So yes, despite enduring and repressing those awful moments in my early life during which I didn't understand what was happening to me or why, decades later I did get married; I did become a parent; I did start a business that I continue to run today; and I am still learning to navigate this "new normal." These milestones do not erase the trauma that I experienced. Society needs to open their eyes and realize that any triumph after something as ghastly as childhood abuse should be celebrated, not looked upon as evidence that perhaps the trauma "never happened" or "wasn't that bad. "When a survivor is speaking out about what happened to them, they are asking the world to join them on their journey to heal. We need love, we need to feel safe and we need society to learn the signs of abuse and how to prevent it so that we can protect the 1 out of 10 children who are being abused by the age of 18. When I state this statistic at events or in large groups, I often have at least one person come up to me after and confide that they too are a survivor and have kept it a secret. My vehicle for speaking out was through the novella The Survivors Club, which is the inspiration behind a TV pilot that my co-creator and I are pitching as a supernatural, mind-bending TV series. Acknowledging my abuse has empowered me to speak up on behalf of innocent children who do not have a voice and the adult survivors who are silent.

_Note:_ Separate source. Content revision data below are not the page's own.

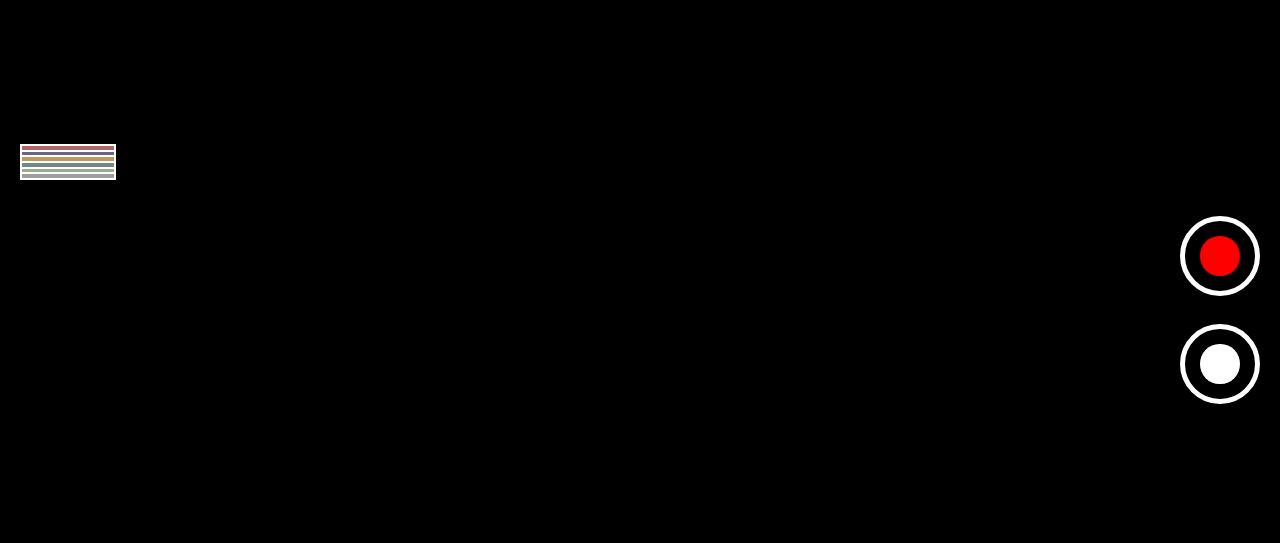
Repository: Priyanshubhartistm/webDev
Page: CSS Que and camera App/Camera/index.html
An editor plug-in stored every save of this project. The page is shown before and after the next save, followed by the edit.
The browser window is 1280 px wide. The pictures show the whole page.
Pictures or frames that could not be fetched are drawn as grey boxes.

Above is the page before, as saved 2021-06-13 20:05:02.

### CSS Que and camera App/Camera/index.html
<!DOCTYPE html>
<html lang="en">

<head>
  <meta charset="UTF-8" />
  <meta http-equiv="X-UA-Compatible" content="IE=edge" />
  <meta name="viewport" content="width=device-width, initial-scale=1.0" />
  <title>Document</title>
  <link rel="stylesheet" href="style.css">
</head>

<body>




  <div id="video-container">
    <video autoplay></video>
  </div>


  <div class="filter-container">
    <div
      class="filter"
      style="background-color: #e5503960; background-blend-mode: color-burn"
    ></div>
    <div
      class="filter"
      style="background-color: #1e37995c; background-blend-mode: color-burn"
    ></div>
    <div
      class="filter"
      style="background-color: #f6b93b6e; background-blend-mode: color-burn"
    ></div>
    <div
      class="filter"
      style="background-color: #07999245; background-blend-mode: color-burn"
    ></div>
    <div
      class="filter"
      style="background-blend-mode: color-burn; background-color: #b8e9943b"
    ></div>
    <div class="filter"></div>
  </div>


  <button id="record"> <div></div></button>
  <button id="capture"> <div></div></button>

  <!-- <button id="start">Start</button>
  <button id="stop">Stop</button>
  <button id="capture">Capture</button> -->

</body>
<script src="script.js"></script>
</html>

### CSS Que and camera App/Camera/style.css
*{
    box-sizing: border-box;
}

body{
    margin: 0;
    background-color: black;
}





#record,#capture{
    height: 5rem;
    width: 5rem;
    border-radius: 50%;
    outline: none;
    border: none;
    position: fixed;
    border: 5px solid white;
    background: black;
}

#record{
    top: 30vh;
    right: 20px;
}

#record div{
    height: 60%;
    width: 68%;
    margin: auto;
    border-radius: 50%;
    background: red;
}


#capture div{
    height: 60%;
    width: 68%;
    margin: auto;
    border-radius: 50%;
    background: white;
}

#capture{
    top: 45vh;
    right: 20px;
}

#video-container{
    height: 100vh;
    width: 100vw;
    overflow: hidden;
}

video{
    height: 100%;
    width: 100%;
}

.record-animation{
    animation: zoom-in-out 0.8s infinite;
}
.capture-animation{

    animation: zoom-in-out 1s ;
}

@keyframes zoom-in-out{
    0%{
        transform: scale(1);
    }
    50%{
        transform: scale(1.1);

    }
    100%{
        transform: scale(1);

    }
}


.filter-container{
    width: 6rem;
    height: 5vh;
    border: 1px solid white;
    position: fixed;
    top: 20vh;
    left: 20px;


}

.filter{
    width: 100%;
    height: calc( 100% / 6 );
    border: 1px solid white;
    background-image: url(https://latticenepal.com/wp-content/uploads/2020/06/nature.jpg);
    background-size: cover;

}

### CSS Que and camera App/Camera/script.js

let video = document.querySelector("video");

// let startBtn = document.querySelector("#start");
// let stopBtn = document.querySelector("#stop");

let recordBtn = document.querySelector("#record");
let recDiv = recordBtn.querySelector("div")
let capBtn = document.querySelector("#capture");
let capDiv = capBtn.querySelector("div")

let mediaRecorder;
let isRecording = false;
let chunks = [];

// startBtn.addEventListener("click", function () {
//   //recording start
//   mediaRecorder.start();
// });

// stopBtn.addEventListener("click", function () {
//   //recording stop
//   mediaRecorder.stop();
// });

recordBtn.addEventListener("click", function (e) {
    if (isRecording) {
        mediaRecorder.stop()
        isRecording = false
        recDiv.classList.remove("record-animation")
    } else {
        mediaRecorder.start()
        isRecording = true
        recDiv.classList.add("record-animation")
    }
})

capBtn.addEventListener("click", function () {

    // if{ isRecording = true
    //     return;
    // }

    capDiv.classList.add("capture-animation")
    setTimeout(function () {
        capDiv.classList.remove("capture-animation")
    }, 1000)

    //Screen Display Image Save
    let canvas = document.createElement("canvas");
    canvas.width = video.videoWidth;
    canvas.height = video.videoHeight;
    let tool = canvas.getContext("2d");
    tool.drawImage(video, 0, 0);

    let link = canvas.toDataURL();
    let a = document.createElement("a");
    a.href = link;
    a.download = "img.png";
    a.click();
    a.remove();
    canvas.remove()
});

navigator.mediaDevices
    .getUserMedia({ video: true, audio: true })
    .then(function (mediaStream) {

        mediaRecorder = new MediaRecorder(mediaStream);

        mediaRecorder.addEventListener("dataavailable", function (e) {
            chunks.push(e.data);
        });

        mediaRecorder.addEventListener("stop", function (e) {
            let blob = new Blob(chunks, { type: "video/mp4" });
            chunks = [];
            let a = document.createElement("a");
            let url = window.URL.createObjectURL(blob);
            a.href = url;
            a.download = "video.mp4";
            a.click();
            a.remove();
        });

        video.srcObject = mediaStream;
    })
    .catch(function (err) {
        console.log(err);
    });

After the next save:
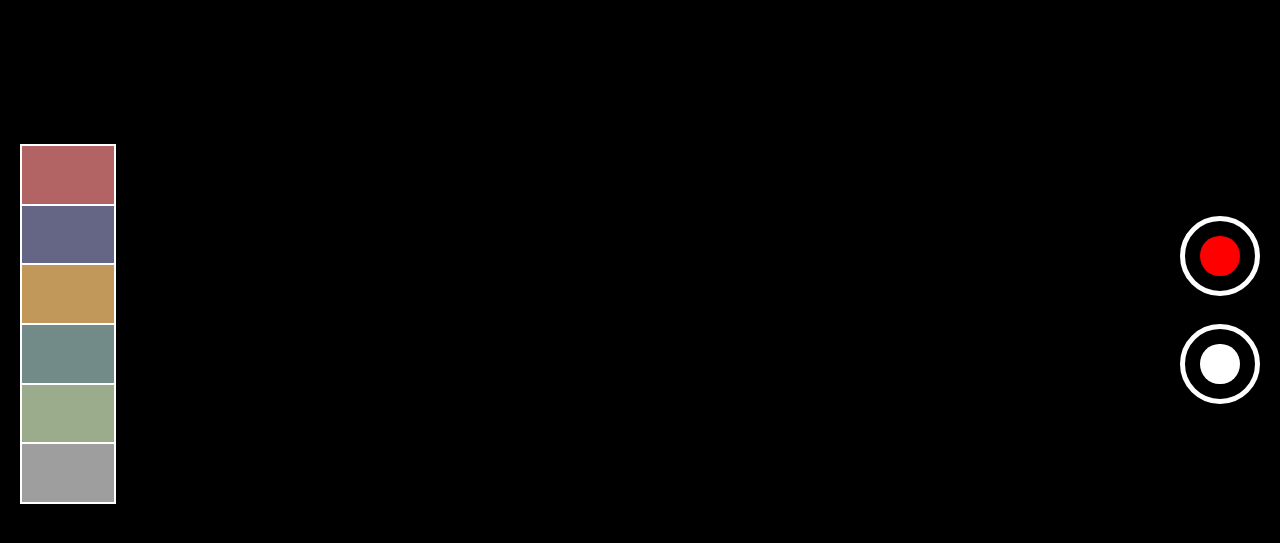
Saved 2 s later.
--- a/CSS Que and camera App/Camera/style.css
+++ b/CSS Que and camera App/Camera/style.css
@@ -85,7 +85,7 @@ video{
 
 .filter-container{
     width: 6rem;
-    height: 5vh;
+    height: 50vh;
     border: 1px solid white;
     position: fixed;
     top: 20vh;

Remembering has helped me further understand my young adult challenges,past risky relationships, anger issues, buried fears, and my anxieties. I am determined to thrive and not hide behind these negative things as they have molded me into the strong person I am today.Here is my advice to those who wonder how to best support survivors of sexual abuse:Ask how we need support: Many survivors have a tough exterior, which means the people around them assume they never need help--we tend to be the caregivers for our friends and families. Learning to be vulnerable was new for me, so I realized I needed a check-off list of what loved ones should ask me afterI had a panic attack.
The list had questions like: "Do you need a hug," "How are you feeling," "Do you need time alone."Be patient with our PTSD". Family and close ones tend to ask when will the PTSD go away. It isn't a cold or a disease that requires a finite amount of drugs or treatment. There's no pill to make it miraculously disappear, but therapy helps manage it and some therapies have been known to help it go away. Mental Health America has a wealth of information on PTSD that can help you and survivors understand it better. Have compassion: When I was with friends at a preschool tour to learn more about its summer camp, I almost fainted because I couldn't stop worrying about my kids being around new teenagers and staff that might watch them go the bathroom or put on their bathing suit. After the tour, my friends said,"Nubia, you don't have to put your kids in this camp. They will be happy doing other things this summer."
In that moment, I realized how lucky I was to have friends who understood what I was going through and supported me. They showed me love and compassion, which made me feel safe and not judged.